    HubPages Google AnalyticsThis is used to provide data on traffic to our website, all personally identifyable data is anonymized. (Privacy Policy)
    HubPages Traffic PixelThis is used to collect data on traffic to articles and other pages on our site. Unless you are signed in to a HubPages account, all personally identifiable information is anonymized.
    Amazon Web ServicesThis is a cloud services platform that we used to host our service. (Privacy Policy)
    CloudflareThis is a cloud CDN service that we use to efficiently deliver files required for our service to operate such as javascript, cascading style sheets, images, and videos. (Privacy Policy)
    Google Hosted LibrariesJavascript software libraries such as jQuery are loaded at endpoints on the googleapis.com or gstatic.com domains, for performance and efficiency reasons. (Privacy Policy)
    Features
    Google Custom SearchThis is feature allows you to search the site. (Privacy Policy)
    Google MapsSome articles have Google Maps embedded in them. (Privacy Policy)
    Google ChartsThis is used to display charts and graphs on articles and the author center. (Privacy Policy)
    Google AdSense Host APIThis service allows you to sign up for or associate a Google AdSense account with HubPages, so that you can earn money from ads on your articles. No data is shared unless you engage with this feature. (Privacy Policy)
    Google YouTubeSome articles have YouTube videos embedded in them. (Privacy Policy)
    VimeoSome articles have Vimeo videos embedded in them. (Privacy Policy)
    PaypalThis is used for a registered author who enrolls in the HubPages Earnings program and requests to be paid via PayPal. No data is shared with Paypal unless you engage with this feature. (Privacy Policy)
    Facebook LoginYou can use this to streamline signing up for, or signing in to your Hubpages account. No data is shared with Facebook unless you engage with this feature. (Privacy Policy)
    MavenThis supports the Maven widget and search functionality. (Privacy Policy)
    Marketing
    Google AdSenseThis is an ad network. (Privacy Policy)
    Google DoubleClickGoogle provides ad serving technology and runs an ad network. (Privacy Policy)
    Index ExchangeThis is an ad network. (Privacy Policy)
    SovrnThis is an ad network. (Privacy Policy)
    Facebook AdsThis is an ad network. (Privacy Policy)
    Amazon Unified Ad MarketplaceThis is an ad network. (Privacy Policy)
    AppNexusThis is an ad network. (Privacy Policy)
    OpenxThis is an ad network. (Privacy Policy)
    Rubicon ProjectThis is an ad network. (Privacy Policy)
    TripleLiftThis is an ad network. (Privacy Policy)
    Say MediaWe partner with Say Media to deliver ad campaigns on our sites. (Privacy Policy)
    Remarketing PixelsWe may use remarketing pixels from advertising networks such as Google AdWords, Bing Ads, and Facebook in order to advertise the HubPages Service to people that have visited our sites.

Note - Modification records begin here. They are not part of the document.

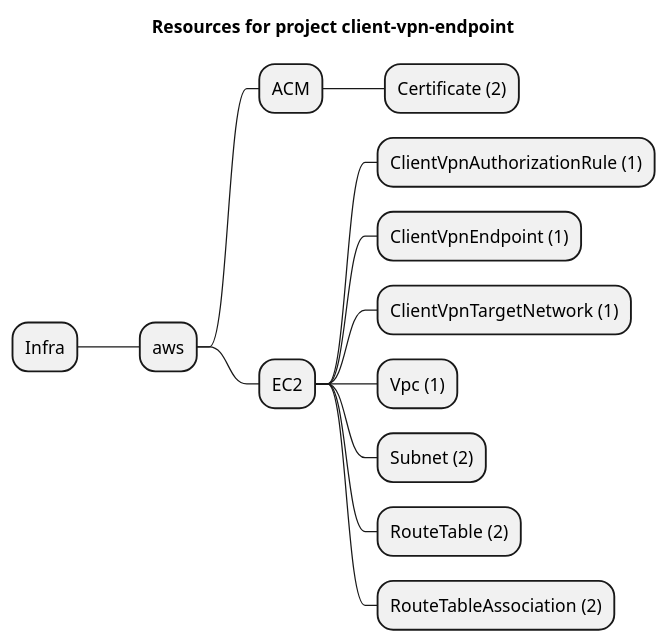
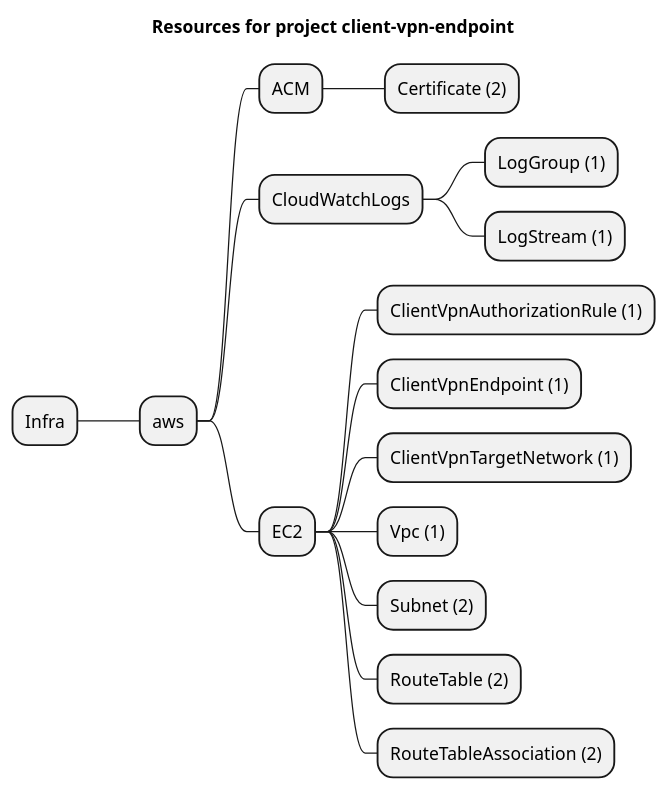
One commit to grucloud/grucloud changed the diagram in examples/aws/EC2/client-vpn-endpoint/artifacts/resources-mindmap.puml. Above: the diagram before and after it, drawn with PlantUML. The commit also changed 49 other files, not shown here.

```diff
--- a/examples/aws/EC2/client-vpn-endpoint/artifacts/resources-mindmap.puml
+++ b/examples/aws/EC2/client-vpn-endpoint/artifacts/resources-mindmap.puml
@@ -1,16 +1,19 @@
 @startmindmap
 title Resources for project client-vpn-endpoint
 skinparam monochrome true
 + Infra
 ++ aws
 +++ ACM
 ++++ Certificate (2)
++++ CloudWatchLogs
+++++ LogGroup (1)
+++++ LogStream (1)
 +++ EC2
 ++++ ClientVpnAuthorizationRule (1)
 ++++ ClientVpnEndpoint (1)
 ++++ ClientVpnTargetNetwork (1)
 ++++ Vpc (1)
 ++++ Subnet (2)
 ++++ RouteTable (2)
 ++++ RouteTableAssociation (2)
 @endmindmap
```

    Conversion Tracking PixelsWe may use conversion tracking pixels from advertising networks such as Google AdWords, Bing Ads, and Facebook in order to identify when an advertisement has successfully resulted in the desired action, such as signing up for the HubPages Service or publishing an article on the HubPages Service.
    Statistics

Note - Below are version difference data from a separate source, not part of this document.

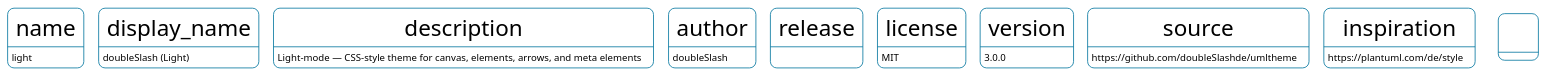
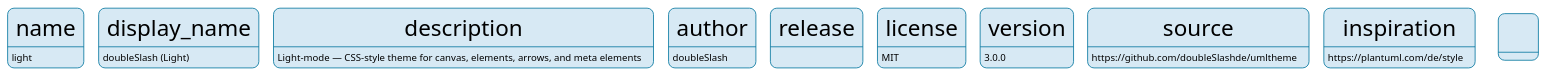
One commit to doubleSlashde/umltheme changed the diagram in doubleslash/v3/puml-theme-light.puml. Above: the diagram before and after it, drawn with PlantUML. The commit also changed 6 other files, not shown here.

Commit message:
feat: v3 state diagramm

```diff
--- a/doubleslash/v3/puml-theme-light.puml
+++ b/doubleslash/v3/puml-theme-light.puml
@@ -15,7 +15,7 @@
 skinparam Shadowing false
 skinparam BackgroundColor #FFFFFF
 skinparam DefaultTextAlignment center
-skinparam linetype polyline
+'skinparam linetype polyline
 ' Direction is not set globally in v3 theme.
 ' Set "top to bottom direction" or "left to right direction"
 ' in the concrete diagram where the diagram type supports it.
@@ -33,6 +33,14 @@
   TitleBackgroundColor  #F8F8F8
   BorderColor           #C6C6C6
   BorderThickness       1
+}
+
+' State — legacy only (StartColor, EndColor, AttributeFont*; no CSS equivalent)
+skinparam state {
+  StartColor            #515151
+  EndColor              #515151
+  AttributeFontColor    #000000
+  AttributeFontSize     11
 }
 
 hide circle
@@ -236,4 +244,30 @@
     }
   }
 
+  stateDiagram {
+    state {
+      BackGroundColor     #D7E9F4
+    }
+
+    diamond {
+      BackGroundColor     #00A5E1
+      LineColor           #00759E
+      FontColor           #000000
+      FontSize            11
+    }
+
+    activityBar {
+      BackGroundColor     #6B9714
+      LineThickness       2
+    }
+    start {
+      BackgroundColor #515151
+      LineColor #515151
+    }
+    end {
+      BackgroundColor #515151
+      LineColor #515151
+    }
+  }
+
 </style>
```
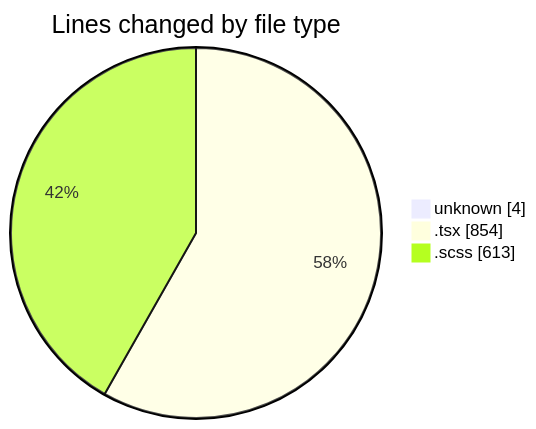
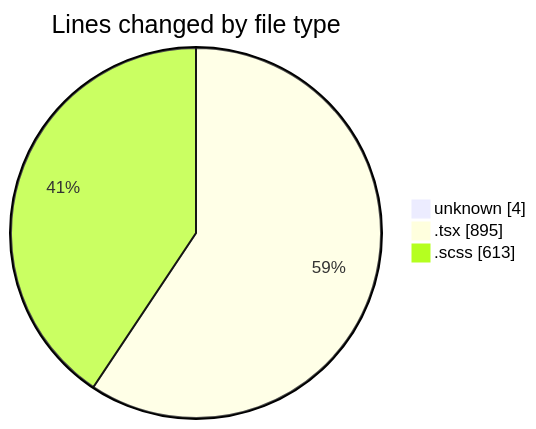
One commit to momahboobian/code-tracking changed the first of 2 diagrams in 2025-02-14/cda/README.md. Above: the diagram before and after it, drawn with Mermaid. The commit also changed other lines of this file and 1 other file, not shown here.

````diff
--- a/2025-02-14/cda/README.md
+++ b/2025-02-14/cda/README.md
@@ -27,7 +27,7 @@
 ```mermaid
 pie showData
 title Lines changed by file type
 "unknown" : 4
-".tsx" : 854
+".tsx" : 895
 ".scss" : 613
 ```
````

    Author Google AnalyticsThis is used to provide traffic data and reports to the authors of articles on the HubPages Service. (Privacy Policy)
    ComscoreComScore is a media measurement and analytics company providing marketing data and analytics to enterprises, media and advertising agencies, and publishers. Non-consent will result in ComScore only processing obfuscated personal data. (Privacy Policy)

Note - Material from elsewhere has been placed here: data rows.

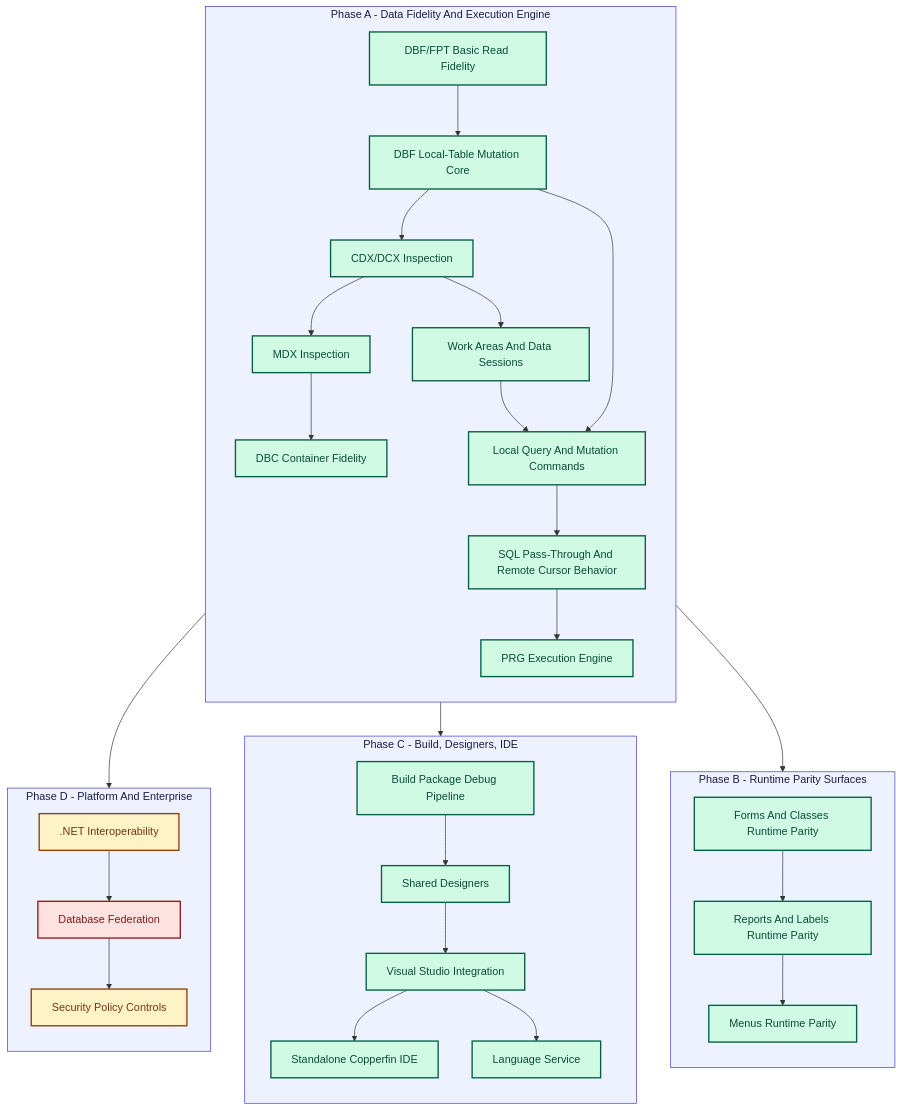
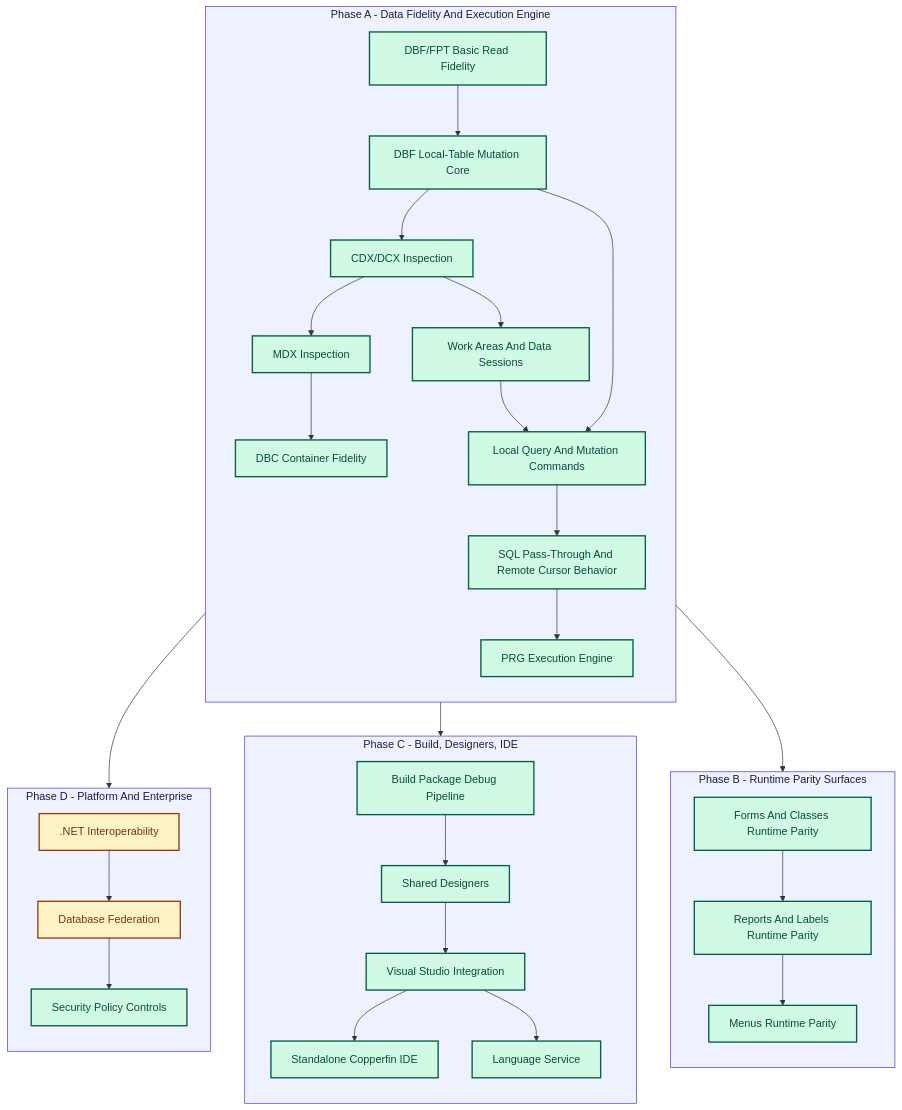
One commit to rhamenator/Project-Copperfin changed the diagram in remaining-work.md. Above: the diagram before and after it, drawn with Mermaid. The commit also changed other lines of this file and 9 other files, not shown here.

````diff
--- a/remaining-work.md
+++ b/remaining-work.md
@@ -53,67 +53,67 @@
 ```mermaid
 flowchart TD
 	classDef done fill:#d1fae5,stroke:#065f46,stroke-width:2px,color:#064e3b;
 	classDef partial fill:#fef3c7,stroke:#92400e,stroke-width:2px,color:#78350f;
 	classDef missing fill:#fee2e2,stroke:#991b1b,stroke-width:2px,color:#7f1d1d;
 	classDef lane fill:#eef2ff,stroke:#4338ca,stroke-width:1px,color:#1e1b4b;
 
 	subgraph P1[Phase A - Data Fidelity And Execution Engine]
 		direction TB
 		A1[DBF/FPT Basic Read Fidelity]
 		A2[DBF Local-Table Mutation Core]
 		A3[CDX/DCX Inspection]
 		A4[MDX Inspection]
 		A5[DBC Container Fidelity]
 		B1[Work Areas And Data Sessions]
 		B2[Local Query And Mutation Commands]
 		B3[SQL Pass-Through And Remote Cursor Behavior]
 		B4[PRG Execution Engine]
 	end
 
 	subgraph P2[Phase B - Runtime Parity Surfaces]
 		direction TB
 		C1[Forms And Classes Runtime Parity]
 		C2[Reports And Labels Runtime Parity]
 		C3[Menus Runtime Parity]
 	end
 
 	subgraph P3[Phase C - Build, Designers, IDE]
 		direction TB
 		D1[Build Package Debug Pipeline]
 		D2[Shared Designers]
 		D3[Visual Studio Integration]
 		D4[Standalone Copperfin IDE]
 		D5[Language Service]
 	end
 
 	subgraph P4[Phase D - Platform And Enterprise]
 		direction TB
 		E1[.NET Interoperability]
 		E2[Database Federation]
 		E3[Security Policy Controls]
 	end
 
 	A1 --> A2 --> A3 --> A4 --> A5
 	A2 --> B2
 	A3 --> B1
 	B1 --> B2 --> B3 --> B4
 
 	B4 --> C1 --> C2 --> C3
 	B4 --> D1 --> D2 --> D3 --> D4
 	D3 --> D5
 	B4 --> E1 --> E2 --> E3
 
 	class A1,A2,A3,A4,A5 done;
 
 	class B1,B2,B3,B4 done;
 
 	class C1,C2,C3 done;
 
 	class D1,D2,D3,D4,D5 done;
 
-	class E1,E3 partial;
+	class E1,E2 partial;
 
-	class E2 missing;
+	class E3 done;
 
 	class P1,P2,P3,P4 lane;
 ```
````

    Amazon Tracking PixelSome articles display amazon products as part of the Amazon Affiliate program, this pixel provides traffic statistics for those products (Privacy Policy)